*** Raw data Section Begins ***

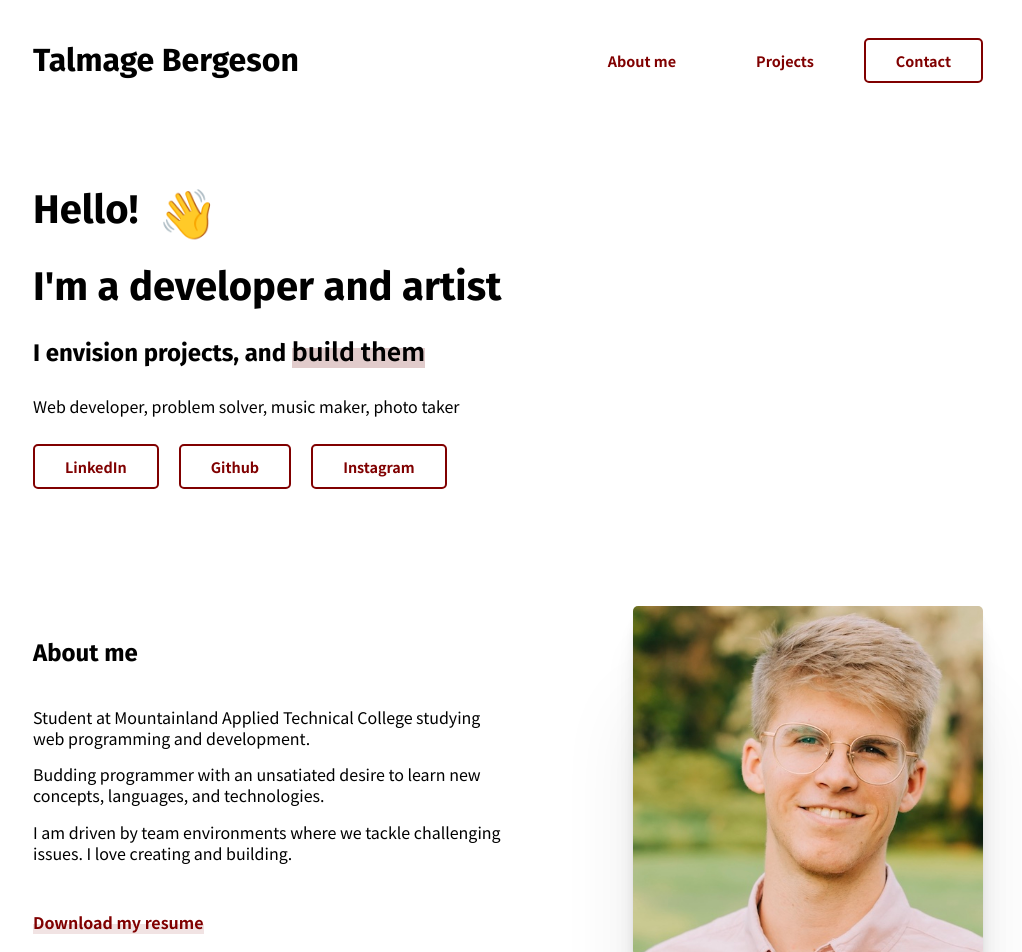
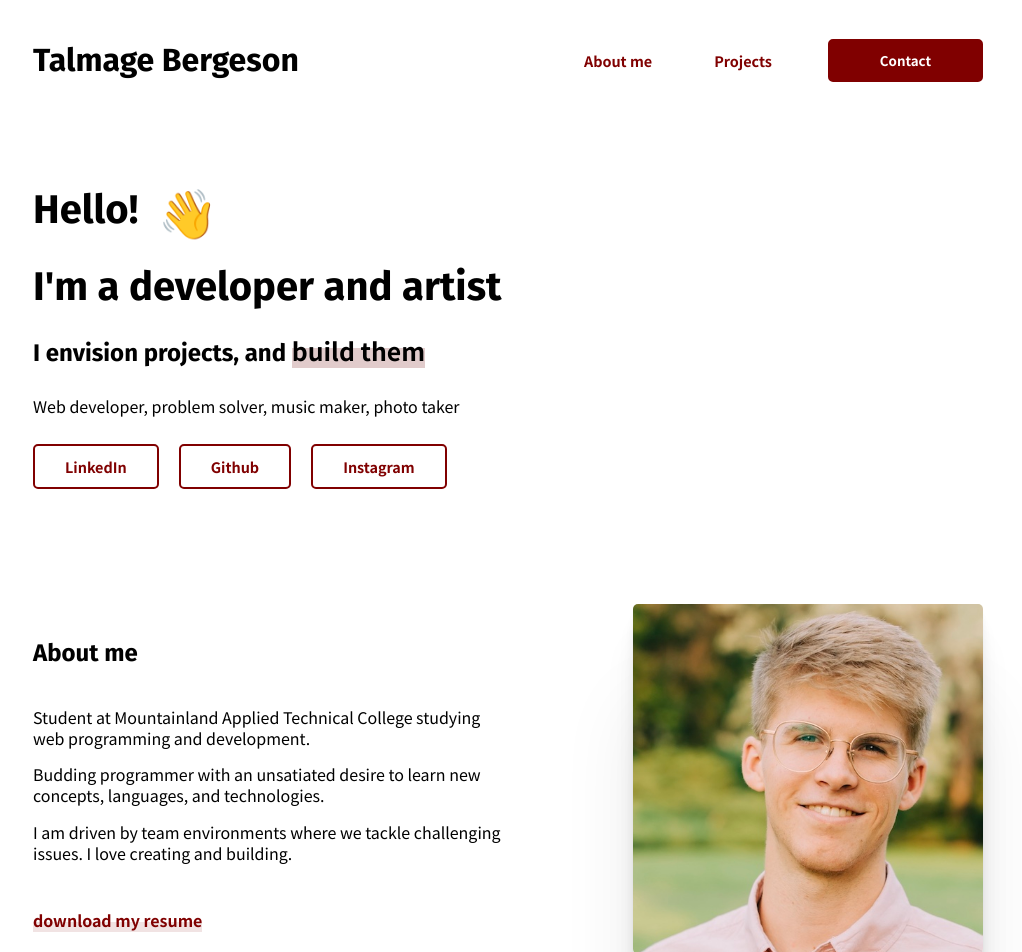
Before and after one commit to talmage89/portfolio, a React (Create React App) app: page / in a window 1280 px wide. Shown: the top 952 px of the page, without its empty margins (132-1154 px from the left). Built offline with nearby package versions, Linux system fonts and the light colour scheme.

Commit message:
css animation changes, all links working

```diff
--- a/src/App.js
+++ b/src/App.js
@@ -18,8 +18,8 @@ export default function App() {
         <div className={styles.footer}>
           <h1>Talmage Bergeson</h1>
           <span>
-            <p>Last updated Sept 2022</p>
-            <p>Feel free to check out this site's GitHub repo <a>here</a>.</p>
+            <p>Updated Sept 2022</p>
+            <p>Feel free to check out this site's source code <a href='https://github.com/talmage89/portfolio' target="_blank" rel='noreferrer'>here</a></p>
           </span>
         </div>
       </>}
--- a/src/App.module.css
+++ b/src/App.module.css
@@ -19,6 +19,17 @@
   align-items: center;
   justify-content: space-between;
 }
-.footer h1{
+.footer{
   color: white;
 }
+.footer span{
+  text-align: right;
+  line-height: .5rem;
+  font-size: .8rem;
+  font-weight: 100;
+}
+.footer span p a{
+
+  color: white;
+  font-weight: bold;
+}
--- a/src/components/Home.js
+++ b/src/components/Home.js
@@ -10,9 +10,10 @@ import styles from './Home.module.css'
 import projects from '../data/projects';
 import skills from '../data/skills'
 
-//images
+//personal images, resume
 import aboutPhoto from '../img/personal/IMG_0543.jpeg';
 import avatarPhoto from '../img/personal/IMG_0001.jpg';
+import resume from '../img/personal/Talmage_Bergeson_Resume.pdf'
 
 
 export default function Home() {
@@ -36,9 +37,9 @@ export default function Home() {
             <div className={styles.navbar}>
                 <h1>Talmage Bergeson</h1>
                 <span className={styles.navButtons}>
-                    <button className={styles.navButton}>About me</button>
-                    <button className={styles.navButton}>Projects</button>
-                    <button className={`${styles.navButton} ${styles.contactButton}`} style={{ margin: "0" }}>Contact</button>
+                    <button className={styles.navButton} onClick={() => window.scroll({top: 525, behavior: "smooth"})}>About me</button>
+                    <button className={styles.navButton} onClick={() => window.scroll({top: 1450, behavior: "smooth"})}>Projects</button>
+                    <button className={styles.contactButtonInverse} onClick={() => window.scroll({top: 3550, behavior: "smooth"})} style={{ margin: "0", textTransform: "capitalize" }}>Contact</button>
                 </span>
             </div>
 
@@ -51,9 +52,9 @@ export default function Home() {
                 <h2 className={styles.introSubheader}>I envision projects, and <span className={styles.subheaderHighlight}>build them</span></h2>
                 <p className={styles.introDescription}>Web developer, problem solver, music maker, photo taker</p>
                 <div className={styles.introButtons}>
-                    <button className={styles.contactButton}>LinkedIn</button>
-                    <button className={styles.contactButton}>Github</button>
-                    <button className={styles.contactButton}>Instagram</button>
+                    <a className={styles.contactButton} href="https://www.linkedin.com/in/talmage-bergeson/" target="_blank" rel='noreferrer'>LinkedIn</a>
+                    <a className={styles.contactButton} href="https://github.com/talmage89" target="_blank" rel='noreferrer'>Github</a>
+                    <a className={styles.contactButton} href="https://www.instagram.com/_talmage/" target="_blank" rel='noreferrer'>Instagram</a>
                 </div>
             </div>
 
@@ -63,7 +64,7 @@ export default function Home() {
                     <p>Student at Mountainland Applied Technical College studying web programming and development.</p>
                     <p>Budding programmer with an unsatiated desire to learn new concepts, languages, and technologies.</p>
                     <p>I am driven by team environments where we tackle challenging issues. I love creating and building.</p>
-                    <button className={styles.aboutResumeLink} href="#">Download my resume</button>
+                    <a className={styles.aboutResumeLink} href={resume} download="Talmage_Bergeson_Resume">download my resume</a>
                 </div>
                 <img src={aboutPhoto} alt="A stunning young man looking for a web development job. Contact this human today using the 'contact' button on the top of the page." className={styles.aboutPhoto} />
             </div>
@@ -73,7 +74,7 @@ export default function Home() {
                     {skills.map((skill, index) => {
                         return (
                             <div className={skillsButtonStyle} key={index}>
-                                <img className={styles.skillsButtonImg} src={skill.img} alt={skill.name} height="25"/>
+                                <img className={styles.skillsButtonImg} src={skill.img} alt={skill.name} height={skill.height||"25px"} />
                                 <p className={styles.skillsButtonText}>{skill.name}</p>
                             </div>
                         )
@@ -97,7 +98,7 @@ export default function Home() {
                         />
                     )
                 })}
-                <span className={styles.centeringContainer}><button className={styles.seeMoreButton}>See More on Github</button></span>
+                <span className={styles.centeringContainer}><a className={styles.contactButtonInverse} href="https://github.com/talmage89" target="_blank" rel='noreferrer'>See More on Github</a></span>
             </div>
 
             <div className={styles.contact}>
@@ -111,9 +112,9 @@ export default function Home() {
                     </span>
                 </span>
                 <span className={styles.contactButtons}>
-                    <button className={styles.contactButton}><i class="fa-brands fa-linkedin-in"></i>LinkedIn</button>
-                    <button className={styles.contactButton}><i class="fa-brands fa-github"></i>Github</button>
-                    <button className={styles.contactButton}><i class="fa-brands fa-instagram"></i>Instagram</button>
+                    <a className={styles.contactButton} href="https://www.linkedin.com/in/talmage-bergeson/" target="_blank" rel='noreferrer'><i class="fa-brands fa-linkedin-in"></i>LinkedIn</a>
+                    <a className={styles.contactButton} href="https://github.com/talmage89" target="_blank" rel='noreferrer'><i class="fa-brands fa-github"></i>Github</a>
+                    <a className={styles.contactButton} href="https://www.instagram.com/_talmage/" target="_blank" rel='noreferrer'><i class="fa-brands fa-instagram"></i>Instagram</a>
                 </span>
             </div>
         </div>
--- a/src/components/Home.module.css
+++ b/src/components/Home.module.css
@@ -63,12 +63,35 @@ h6 {
     background: white;
     border: none;
     color: maroon;
-    padding: 10px 30px;
     border-radius: 5px;
     font-weight: bold;
     font-size: .9rem;
-    margin-right: 20px;
+    margin-right: 50px;
+    position: relative;
 }
+.navButton::after{
+    content: '';
+    display: inline-block;
+    position: absolute;
+    background-color: maroon;
+    width: 0;
+    height: 3px;
+    top: 90%;
+    left: 0%;
+}
+.navButton:hover{
+    cursor: pointer;
+}
+.navButton:hover::after{
+    animation: underlineAnimation 0.3s forwards;
+}
+
+@keyframes underlineAnimation {
+    100% {
+        width: 100%;
+    }
+}
+
 
 /*  */
 /*  */
@@ -179,6 +202,7 @@ h6 {
     border-radius: 5px;
     font-weight: bold;
     font-size: .9rem;
+    text-decoration: none;
 
     transition: all .5s;
 
@@ -224,18 +248,21 @@ h6 {
     line-height: 1.3rem;
 }
 
-.aboutContent button {
+.aboutResumeLink {
     background-color: rgba(0, 0, 0, 0);
     border: none;
     padding: 0;
-    margin: 30px 0px;
+    line-height: 80px;
     font-size: 1rem;
     color: maroon;
     font-weight: 900;
+    text-decoration: none;
+    display: block;
 }
 
-.aboutContent button::first-line {
-    box-shadow: inset 0px -10px 0px rgba(128, 0, 0, 0.111);
+.aboutResumeLink::first-line {
+    box-shadow:
+    inset 0px -10px 0px rgba(128, 0, 0, 0.111);
 }
 
 .aboutPhoto {
@@ -416,20 +443,21 @@ h6 {
     justify-content: center;
 }
 
-.seeMoreButton {
+.contactButtonInverse {
     background-color: maroon;
     color: white;
     border: 2px solid maroon;
     border-radius: 5px;
-    padding: 15px 50px;
+    padding: 10px 50px;
     text-transform: uppercase;
     font-weight: bold;
-    margin: 30px 0px 50px 0px;
+
+    text-decoration: none;
 
     transition: all .5s;
 }
 
-.seeMoreButton:hover {
+.contactButtonInverse:hover {
     background-color: white;
     color: maroon;
     transform: scale(1.05);
@@ -443,9 +471,14 @@ h6 {
 /* contact */
 .contact {
     padding: 50px 0px;
-    margin: 0px 0px 50px 0px;
+    margin: 50px 0px;
     display: flex;
     flex-direction: column;
+}
+
+.contactHeader, .contactSubheader{
+    margin: 0;
+    line-height: 3rem;
 }
 
 .contactInfoCard {
@@ -457,8 +490,8 @@ h6 {
 }
 
 .infoCardPhoto {
-    height: 300px;
-    width: 300px;
+    height: 275px;
+    width: 275px;
     background-position: 0px 0px;
     background-size: cover;
     background-repeat: no-repeat;
@@ -497,21 +530,10 @@ h6 {
     display: flex;
     justify-content: center;
     width: 100%;
-    margin: 30px 0px 0px 0px;
+    margin: 0px 0px 0px 0px;
 }
 
 .contactButton i {
     font-size: 1.3rem;
     margin-right: 15px;
 }
-
-/*  */
-/*  */
-/*  */
-/*  */
-/* footer */
-.footer {
-    height: 100px;
-    width: 100%;
-    background-color: maroon;
-}
--- a/src/components/ProjectCard.module.css
+++ b/src/components/ProjectCard.module.css
@@ -42,14 +42,15 @@
 }
 
 .textTag::first-line {
-    box-shadow: inset 0px -10px 0px rgba(82, 82, 82, 0.237);
+    box-shadow: inset 0px -10px 0px rgba(128, 0, 0, 0.152);
 }
 
 .textGithub, .textLinkToSite{
     color: rgb(143, 0, 0);
     font-size: 1.6rem;
-    line-height: 8rem;
+    line-height: 6rem;
     margin: 0px 20px 0px 0px;
+
 }
 
 .elementImg {
--- a/src/data/skills.js
+++ b/src/data/skills.js
@@ -43,7 +43,8 @@ const skills = [
     },
     {
         name: "Ableton",
-        img: abletonPhoto
+        img: abletonPhoto,
+        height: "20px"
     }
 ];
 
```
Also changed, not shown: 1 other file (tests, documents, lock files or other folders).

*** Raw data Section Ends ***

A single number is needed: the count of lines in the records that include "export".

Your solution: 8